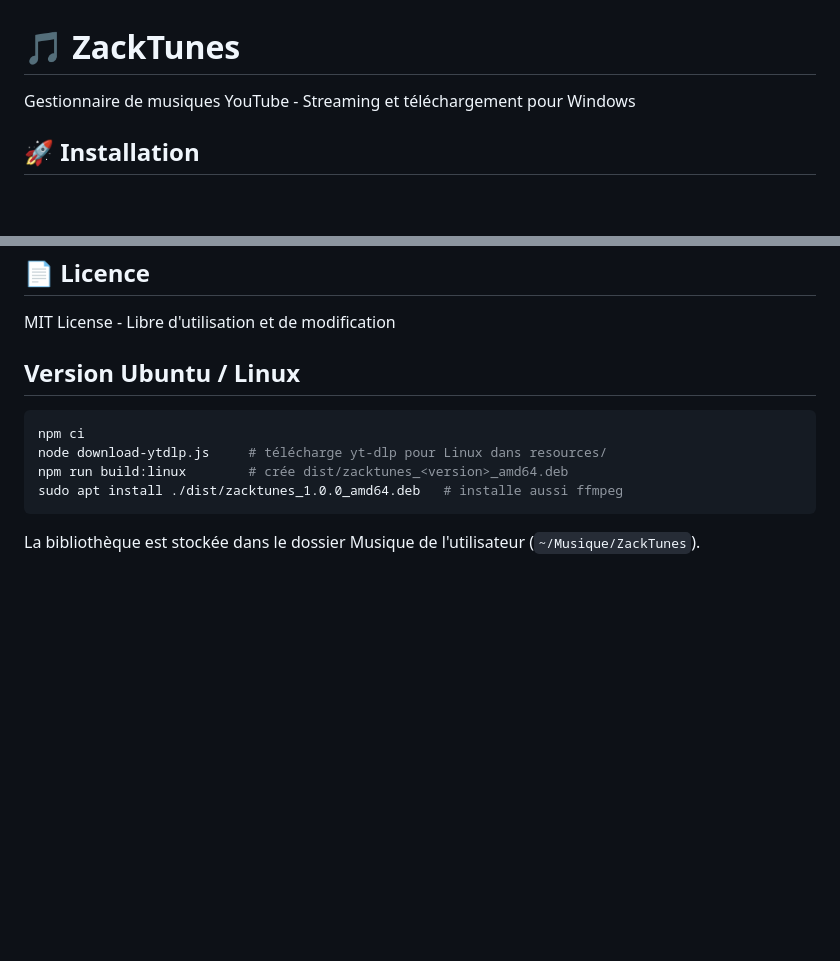
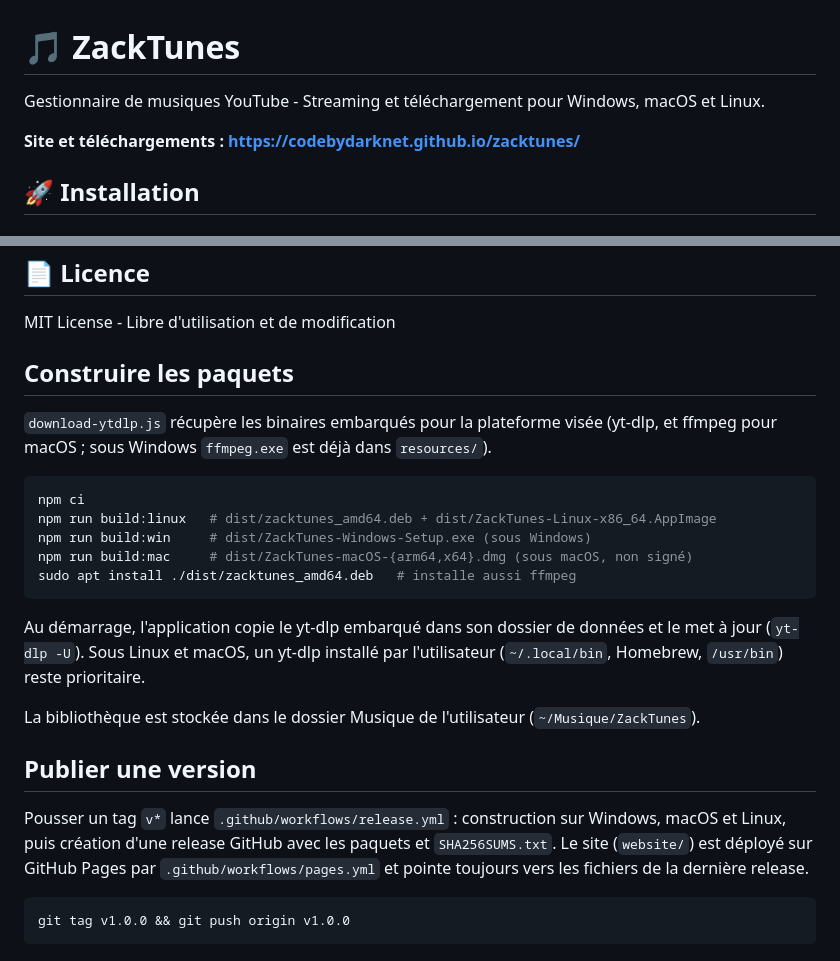
Before and after one commit to codeByDarknet/zacktunes, a Markdown page: README.md, 2 parts joined by grey strips. Rendered like a GitHub page; blank space fills up the shorter version.

Commit message:
docs: construction des paquets et publication des versions

````diff
--- a/README.md
+++ b/README.md
@@ -1,6 +1,8 @@
 # 🎵 ZackTunes
 
-Gestionnaire de musiques YouTube - Streaming et téléchargement pour Windows
+Gestionnaire de musiques YouTube - Streaming et téléchargement pour Windows, macOS et Linux.
+
+**Site et téléchargements : https://codebydarknet.github.io/zacktunes/**
 
 ## 🚀 Installation
 
@@ -106,13 +108,32 @@ C:/Users/[Utilisateur]/Music/ZackTunes/
 ## 📄 Licence
 
 MIT License - Libre d'utilisation et de modification
-## Version Ubuntu / Linux
+## Construire les paquets
+
+`download-ytdlp.js` récupère les binaires embarqués pour la plateforme visée
+(yt-dlp, et ffmpeg pour macOS ; sous Windows `ffmpeg.exe` est déjà dans `resources/`).
 
 ```bash
 npm ci
-node download-ytdlp.js     # télécharge yt-dlp pour Linux dans resources/
-npm run build:linux        # crée dist/zacktunes_<version>_amd64.deb
-sudo apt install ./dist/zacktunes_1.0.0_amd64.deb   # installe aussi ffmpeg
+npm run build:linux   # dist/zacktunes_amd64.deb + dist/ZackTunes-Linux-x86_64.AppImage
+npm run build:win     # dist/ZackTunes-Windows-Setup.exe (sous Windows)
+npm run build:mac     # dist/ZackTunes-macOS-{arm64,x64}.dmg (sous macOS, non signé)
+sudo apt install ./dist/zacktunes_amd64.deb   # installe aussi ffmpeg
 ```
 
+Au démarrage, l'application copie le yt-dlp embarqué dans son dossier de données et le
+met à jour (`yt-dlp -U`). Sous Linux et macOS, un yt-dlp installé par l'utilisateur
+(`~/.local/bin`, Homebrew, `/usr/bin`) reste prioritaire.
+
 La bibliothèque est stockée dans le dossier Musique de l'utilisateur (`~/Musique/ZackTunes`).
+
+## Publier une version
+
+Pousser un tag `v*` lance `.github/workflows/release.yml` : construction sur Windows, macOS
+et Linux, puis création d'une release GitHub avec les paquets et `SHA256SUMS.txt`.
+Le site (`website/`) est déployé sur GitHub Pages par `.github/workflows/pages.yml` et
+pointe toujours vers les fichiers de la dernière release.
+
+```bash
+git tag v1.0.0 && git push origin v1.0.0
+```
````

----

_Your task_:
What is needed is every record above printed exactly, with no pictures.

_Output_:
Before and after one commit to codeByDarknet/zacktunes, a Markdown page: README.md, 2 parts joined by grey strips. Rendered like a GitHub page; blank space fills up the shorter version.

Commit message:
docs: construction des paquets et publication des versions

````diff
--- a/README.md
+++ b/README.md
@@ -1,6 +1,8 @@
 # 🎵 ZackTunes
 
-Gestionnaire de musiques YouTube - Streaming et téléchargement pour Windows
+Gestionnaire de musiques YouTube - Streaming et téléchargement pour Windows, macOS et Linux.
+
+**Site et téléchargements : https://codebydarknet.github.io/zacktunes/**
 
 ## 🚀 Installation
 
@@ -106,13 +108,32 @@ C:/Users/[Utilisateur]/Music/ZackTunes/
 ## 📄 Licence
 
 MIT License - Libre d'utilisation et de modification
-## Version Ubuntu / Linux
+## Construire les paquets
+
+`download-ytdlp.js` récupère les binaires embarqués pour la plateforme visée
+(yt-dlp, et ffmpeg pour macOS ; sous Windows `ffmpeg.exe` est déjà dans `resources/`).
 
 ```bash
 npm ci
-node download-ytdlp.js     # télécharge yt-dlp pour Linux dans resources/
-npm run build:linux        # crée dist/zacktunes_<version>_amd64.deb
-sudo apt install ./dist/zacktunes_1.0.0_amd64.deb   # installe aussi ffmpeg
+npm run build:linux   # dist/zacktunes_amd64.deb + dist/ZackTunes-Linux-x86_64.AppImage
+npm run build:win     # dist/ZackTunes-Windows-Setup.exe (sous Windows)
+npm run build:mac     # dist/ZackTunes-macOS-{arm64,x64}.dmg (sous macOS, non signé)
+sudo apt install ./dist/zacktunes_amd64.deb   # installe aussi ffmpeg
 ```
 
+Au démarrage, l'application copie le yt-dlp embarqué dans son dossier de données et le
+met à jour (`yt-dlp -U`). Sous Linux et macOS, un yt-dlp installé par l'utilisateur
+(`~/.local/bin`, Homebrew, `/usr/bin`) reste prioritaire.
+
 La bibliothèque est stockée dans le dossier Musique de l'utilisateur (`~/Musique/ZackTunes`).
+
+## Publier une version
+
+Pousser un tag `v*` lance `.github/workflows/release.yml` : construction sur Windows, macOS
+et Linux, puis création d'une release GitHub avec les paquets et `SHA256SUMS.txt`.
+Le site (`website/`) est déployé sur GitHub Pages par `.github/workflows/pages.yml` et
+pointe toujours vers les fichiers de la dernière release.
+
+```bash
+git tag v1.0.0 && git push origin v1.0.0
+```
````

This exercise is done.